Our friend, the Pizza Guru, took a trip back home to Vermont and came back bearing a gift of maple syrup. It’s such an American ingredient and as I looked around my kitchen filled with very Italian ingredients I thought, “What am I going to do with this? Maple syrup pasta??!”

Fortunately, a quick conversation on Serious Eats, and I had more than enough inspiration, but funnily enough I paired it with another American ingredient: bourbon.  Was I embracing terroire, or just not thinking out of the box? Regardless, it turns out maple syrup and bourbon love each other!

Maple Syrup & Bourbon Glaze
¼ cup maple syrup
¼ cup bourbon
1 dried chili pepper, crumbled
¼ t Viet Namese cinnamon (very pungent)
Fresh nutmeg
¼ t grains of paradise
2-3 juniper berries

Place all the ingredients in a saucepan and gently reduce just a little, stop when the glaze starts to thicken. 

I like to brine my quail, but instead of using a regular salt brine, I used the whey left over from mozzarella (the whey is that liquid that comes with mozzarella).  The intrepid experimenters at Ideas in Food and Studio Kitchen had been fooling around with whey marinades and it is an intriguing way to tenderize meat.
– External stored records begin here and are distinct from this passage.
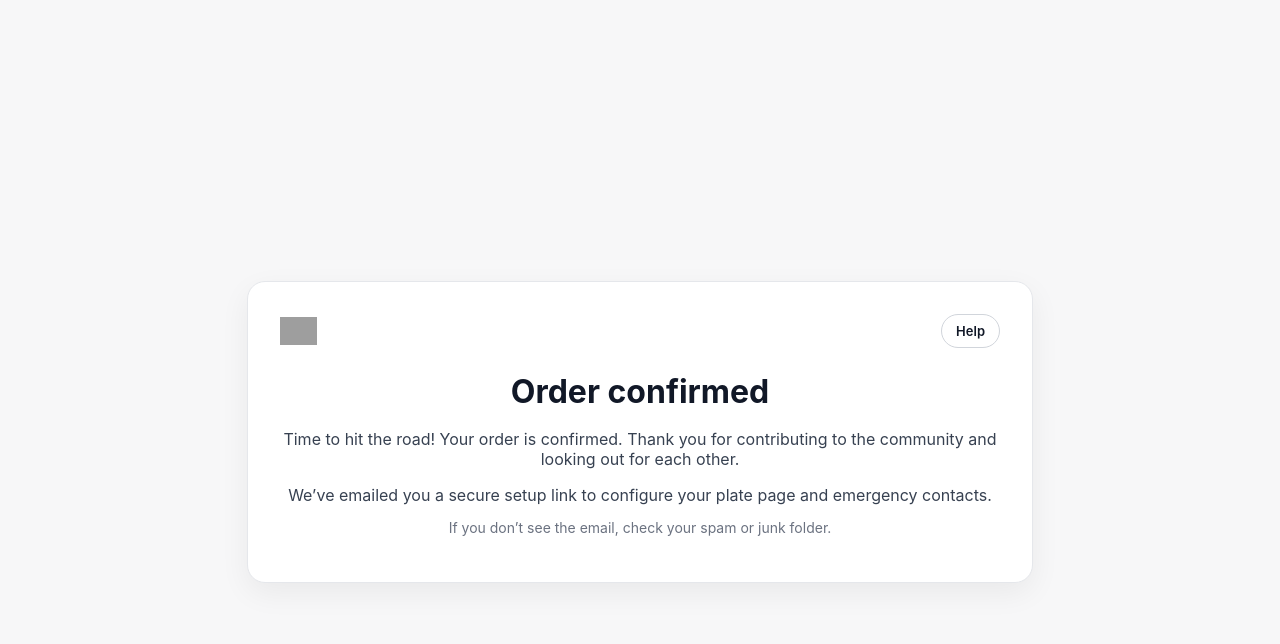
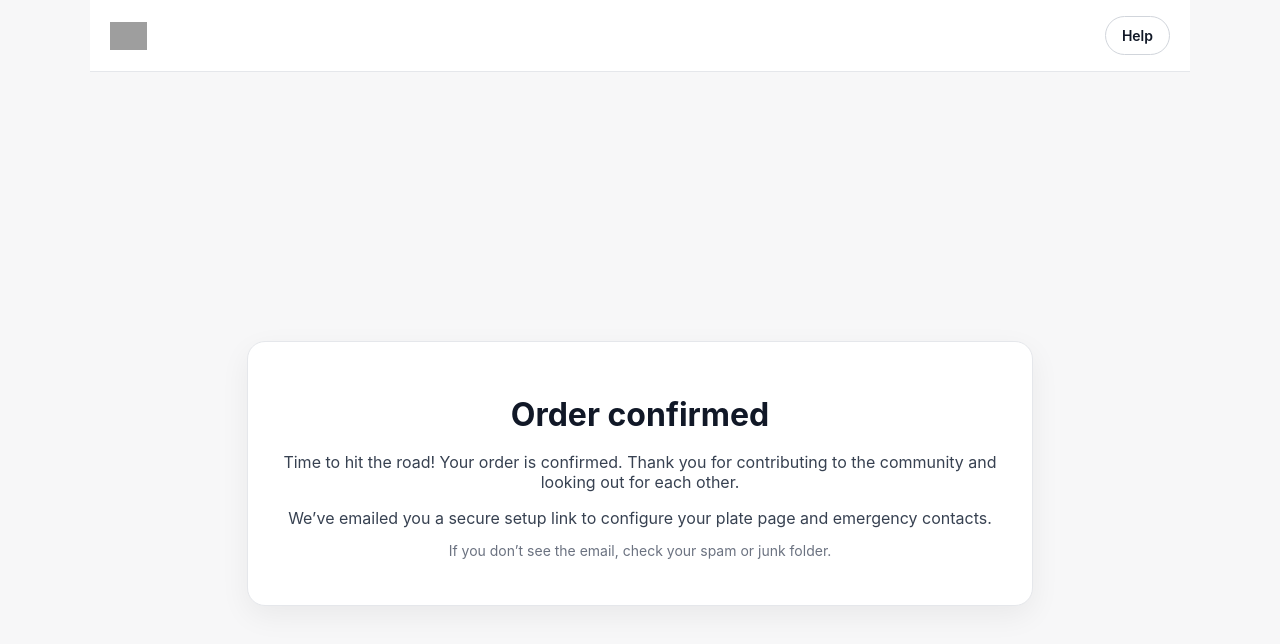
Before and after one commit to Carascan/carascan-platform, a Next.js app: page /order/success in a window 1280 px wide. Shown: the top 644 px of the page. Built offline with nearby package versions, Linux system fonts and the light colour scheme; grey boxes are pictures that could not be loaded.

Commit message:
Move order success logo and help into top banner

```diff
--- a/app/order/success/page.tsx
+++ b/app/order/success/page.tsx
@@ -3,9 +3,70 @@ const LOGO_URL =
 
 export default function Success() {
   return (
+    <>
+      <header
+        style={{
+          position: "sticky",
+          top: 0,
+          zIndex: 50,
+          background: "rgba(255,255,255,0.92)",
+          backdropFilter: "blur(10px)",
+          borderBottom: "1px solid #e5e7eb",
+        }}
+      >
+        <div
+          style={{
+            maxWidth: 1200,
+            margin: "0 auto",
+            padding: "16px 20px",
+            display: "flex",
+            alignItems: "center",
+            justifyContent: "space-between",
+            gap: 16,
+            flexWrap: "wrap",
+          }}
+        >
+          <a
+            href="/"
+            style={{
+              textDecoration: "none",
+              display: "flex",
+              alignItems: "center",
+            }}
+          >
+            <img
+              src={LOGO_URL}
+              alt="Carascan"
+              style={{
+                height: 28,
+                width: "auto",
+                display: "block",
+              }}
+            />
+          </a>
+
+          <a
+            href="/contact"
+            style={{
+              textDecoration: "none",
+              padding: "10px 16px",
+              borderRadius: 999,
+              border: "1px solid #d1d5db",
+              fontSize: 14,
+              fontWeight: 600,
+              color: "#111827",
+              background: "#fff",
+              whiteSpace: "nowrap",
+            }}
+          >
+            Help
+          </a>
+        </div>
+      </header>
+
       <main
         style={{
-        minHeight: "100vh",
+          minHeight: "calc(100vh - 61px)",
           display: "grid",
           placeItems: "center",
           padding: "32px 20px",
@@ -24,43 +85,6 @@ export default function Success() {
             textAlign: "center",
           }}
         >
-        <div
-          style={{
-            display: "flex",
-            alignItems: "center",
-            justifyContent: "space-between",
-            marginBottom: 24,
-            gap: 16,
-          }}
-        >
-          <img
-            src={LOGO_URL}
-            alt="Carascan"
-            style={{
-              height: 28,
-              width: "auto",
-              objectFit: "contain",
-            }}
-          />
-
-          <a
-            href="/contact"
-            style={{
-              textDecoration: "none",
-              padding: "8px 14px",
-              borderRadius: 999,
-              border: "1px solid #d1d5db",
-              fontSize: 13,
-              fontWeight: 600,
-              color: "#111827",
-              background: "#fff",
-              whiteSpace: "nowrap",
-            }}
-          >
-            Help
-          </a>
-        </div>
-
           <h1
             style={{
               fontSize: 32,
@@ -88,8 +112,8 @@ export default function Success() {
               color: "#374151",
             }}
           >
-          We’ve emailed you a secure setup link to configure your plate page and
-          emergency contacts.
+            We’ve emailed you a secure setup link to configure your plate page
+            and emergency contacts.
           </p>
 
           <p
@@ -102,5 +126,6 @@ export default function Success() {
           </p>
         </div>
       </main>
+    </>
   );
 }
```
Lines whose indentation alone changed are shown as unchanged.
The lactose in the whey acts as the tenderizer, and commercial meat processors will actually use lactose crystals to tenderize meat. I’ve also experimented with yogurt as a tenderizer, and it works, but then you encounter the snot factor. I don’t know the science here, but a few times I wound up with a seriously mucilaginous sauce. This describes the snot factor, which is defined as when you bring the fork up to your mouth a long string of sauce snot clings to your plate. It’s sort of charming with melted cheese; it’s just revolting with a brown sauce. I’m happy to report that whey tenderized the meat, left no discernible flavor and there was zero snot factor. 

Science lesson is over and now the rest is easy. Brush the quail with the glaze. You really do need a brush, if you pour, you’ll waste too much.
On the subject of trussing: this is your personal preference. I find I encounter problems with over roasting the non-trussed areas of the bird and I rather like the look of the untrussed bird in all it's wild abandon.
 Roast the quail at 375F for about 35 minutes, basting the quail every 8-10 minutes.  About 10 minutes before the quail is done, drain off the pan juices and added them to the glaze, reduce the sauce again and continued painting the birds with the pan juice glaze. The overall result was fantastic; the glaze was crackling hard, very flavorful and just the right amount of finger licking sticky. 

One last note about maple syrup, as Pizza Guru gave me the full rundown. He is a versatile fellow, isn’t he? This was ungraded syrup that he got at a Vermont coop and it was a revelation. Not super sweet, not particularly viscous, it was so delicately flavored you could sip it from a cordial glass and be quite happy. I’m now spoiled and will be on the hunt for some of this nectar when we get back to NY. 

P.S. I also tried the glaze on some chicken legs….and it is a fine, fine thing this maple syrup bourbon glaze!